Oklahoma City


The most fervent local news coverage I ever saw was in Oklahoma City, where all four networks had local news and the competition was so intense that L.A. looked bush league. In fact, the level of TV news competition in many of the cities we’d stayed in throughout the Great Plains for a night or two was incredible, all these young reporters and anchors trying to make a splash and get the hell out of their television backwaters and into the big time. But Oklahoma City was by far the best. The coverage of a house fire in one of the suburbs was every bit as intense as the coverage of a hellish fire season in Southern California. We saw the distant column of smoke while driving into town. Apparently if we hadn’t been a good ten miles away–or actually been inside the house–we could have been killed. A night I shall never forget. Actually, I haven’t. I couldn’t. Every station on TV seemed to be reporting live from the scene of the conflagration. They must have been tripping over each others’ wires and in and out of each others’ shots. KOKH bumping into KWTV blocking KOCO in KFOR’s way and the fire crews trying to avoid all of them. The house was destroyed, gutted, a total loss. The fortunate circumstance that no one was living in the house or was inside the house or even out in the yard when the conflagration erupted kept casualties to a minimum. To zero, actually. All this was reported, over and over and over, on all four stations. The coverage was breathless. The footage unforgiving. I felt sorry for the neighbors, with CBSNBCABCFOX crowding them, looking for the story, that human touch, that Pulitzer. There was more media than onlookers.
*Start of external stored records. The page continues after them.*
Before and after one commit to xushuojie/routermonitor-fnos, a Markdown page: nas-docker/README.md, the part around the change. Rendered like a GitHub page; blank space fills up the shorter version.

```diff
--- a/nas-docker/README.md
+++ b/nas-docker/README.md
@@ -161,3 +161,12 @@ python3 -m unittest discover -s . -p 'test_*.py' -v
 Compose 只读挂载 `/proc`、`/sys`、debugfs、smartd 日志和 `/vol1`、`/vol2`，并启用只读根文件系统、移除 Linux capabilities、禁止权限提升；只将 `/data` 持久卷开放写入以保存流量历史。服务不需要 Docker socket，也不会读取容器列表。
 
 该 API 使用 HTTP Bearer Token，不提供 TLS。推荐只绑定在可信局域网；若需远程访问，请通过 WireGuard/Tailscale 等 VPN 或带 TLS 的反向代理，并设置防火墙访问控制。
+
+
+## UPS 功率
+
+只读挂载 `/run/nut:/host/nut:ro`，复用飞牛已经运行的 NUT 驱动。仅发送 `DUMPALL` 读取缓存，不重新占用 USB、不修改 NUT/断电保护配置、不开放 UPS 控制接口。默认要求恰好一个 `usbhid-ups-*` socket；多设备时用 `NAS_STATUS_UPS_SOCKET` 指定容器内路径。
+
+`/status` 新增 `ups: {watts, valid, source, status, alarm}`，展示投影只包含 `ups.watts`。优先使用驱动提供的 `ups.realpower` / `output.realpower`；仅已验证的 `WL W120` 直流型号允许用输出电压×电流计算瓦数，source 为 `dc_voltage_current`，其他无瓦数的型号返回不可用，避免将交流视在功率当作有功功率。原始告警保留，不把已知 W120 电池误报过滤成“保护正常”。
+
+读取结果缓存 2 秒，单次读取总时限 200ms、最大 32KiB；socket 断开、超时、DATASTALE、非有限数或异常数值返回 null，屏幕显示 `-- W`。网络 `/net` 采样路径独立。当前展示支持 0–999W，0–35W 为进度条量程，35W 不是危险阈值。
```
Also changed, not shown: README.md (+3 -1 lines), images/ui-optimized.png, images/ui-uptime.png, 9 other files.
I saw a neighbor lady interviewed four different times, and by the last interview she was almost a pro. Please shoot me from my good side, I hoped she’d said. Get out of my light. What is my motivation here? Continue reading